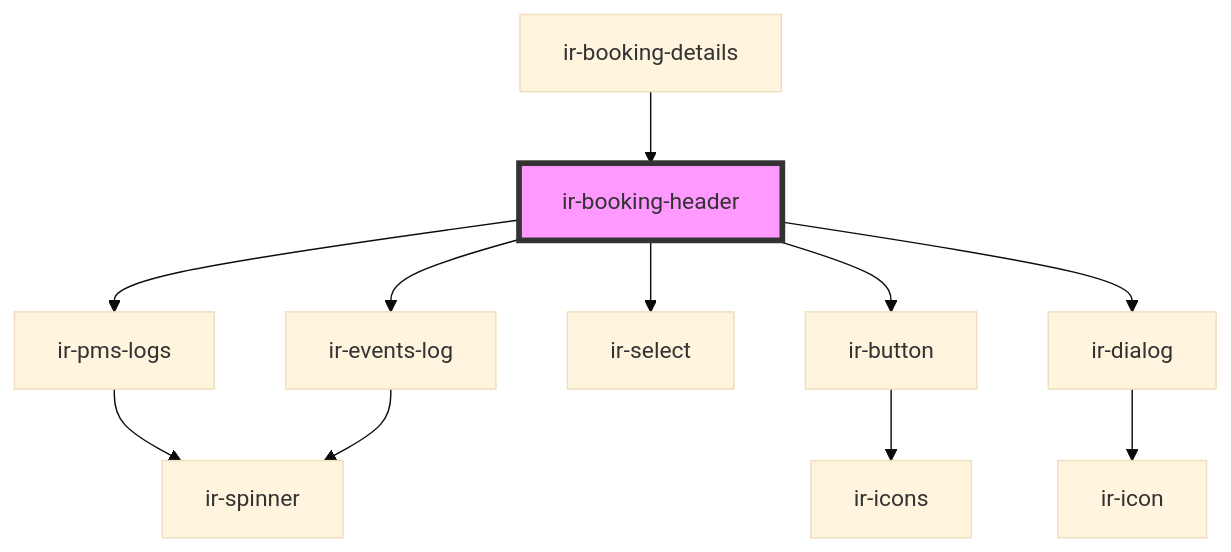
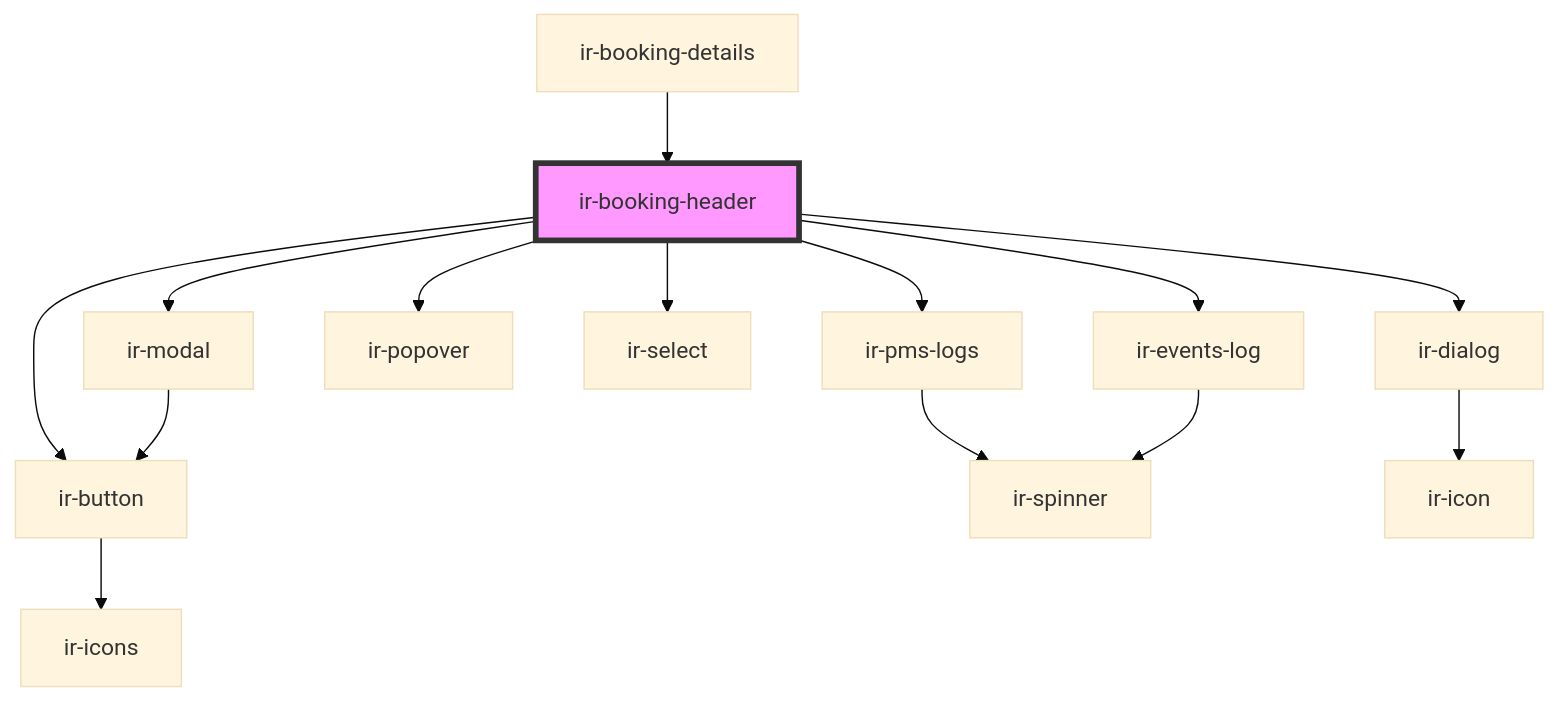
Before and after one commit to David1Chowaifaty/modified-ir-webcmp: the diagram in src/components/ir-booking-details/ir-booking-header/readme.md, drawn with Mermaid (base theme). The commit also changed other lines of this file and 58 other files, not shown here.

````diff
--- a/src/components/ir-booking-details/ir-booking-header/readme.md
+++ b/src/components/ir-booking-details/ir-booking-header/readme.md
@@ -46,14 +48,17 @@
 ```mermaid
 graph TD;
   ir-booking-header --> ir-pms-logs
   ir-booking-header --> ir-events-log
+  ir-booking-header --> ir-popover
   ir-booking-header --> ir-select
   ir-booking-header --> ir-button
   ir-booking-header --> ir-dialog
+  ir-booking-header --> ir-modal
   ir-pms-logs --> ir-spinner
   ir-events-log --> ir-spinner
   ir-button --> ir-icons
   ir-dialog --> ir-icon
+  ir-modal --> ir-button
   ir-booking-details --> ir-booking-header
   style ir-booking-header fill:#f9f,stroke:#333,stroke-width:4px
 ```
````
····················
**REQUIREMENT**
The required output is every line of the data above, set down exactly and stripped of pictures.

**RESPONSE TO THIS TASK**
Before and after one commit to David1Chowaifaty/modified-ir-webcmp: the diagram in src/components/ir-booking-details/ir-booking-header/readme.md, drawn with Mermaid (base theme). The commit also changed other lines of this file and 58 other files, not shown here.

````diff
--- a/src/components/ir-booking-details/ir-booking-header/readme.md
+++ b/src/components/ir-booking-details/ir-booking-header/readme.md
@@ -46,14 +48,17 @@
 ```mermaid
 graph TD;
   ir-booking-header --> ir-pms-logs
   ir-booking-header --> ir-events-log
+  ir-booking-header --> ir-popover
   ir-booking-header --> ir-select
   ir-booking-header --> ir-button
   ir-booking-header --> ir-dialog
+  ir-booking-header --> ir-modal
   ir-pms-logs --> ir-spinner
   ir-events-log --> ir-spinner
   ir-button --> ir-icons
   ir-dialog --> ir-icon
+  ir-modal --> ir-button
   ir-booking-details --> ir-booking-header
   style ir-booking-header fill:#f9f,stroke:#333,stroke-width:4px
 ```
````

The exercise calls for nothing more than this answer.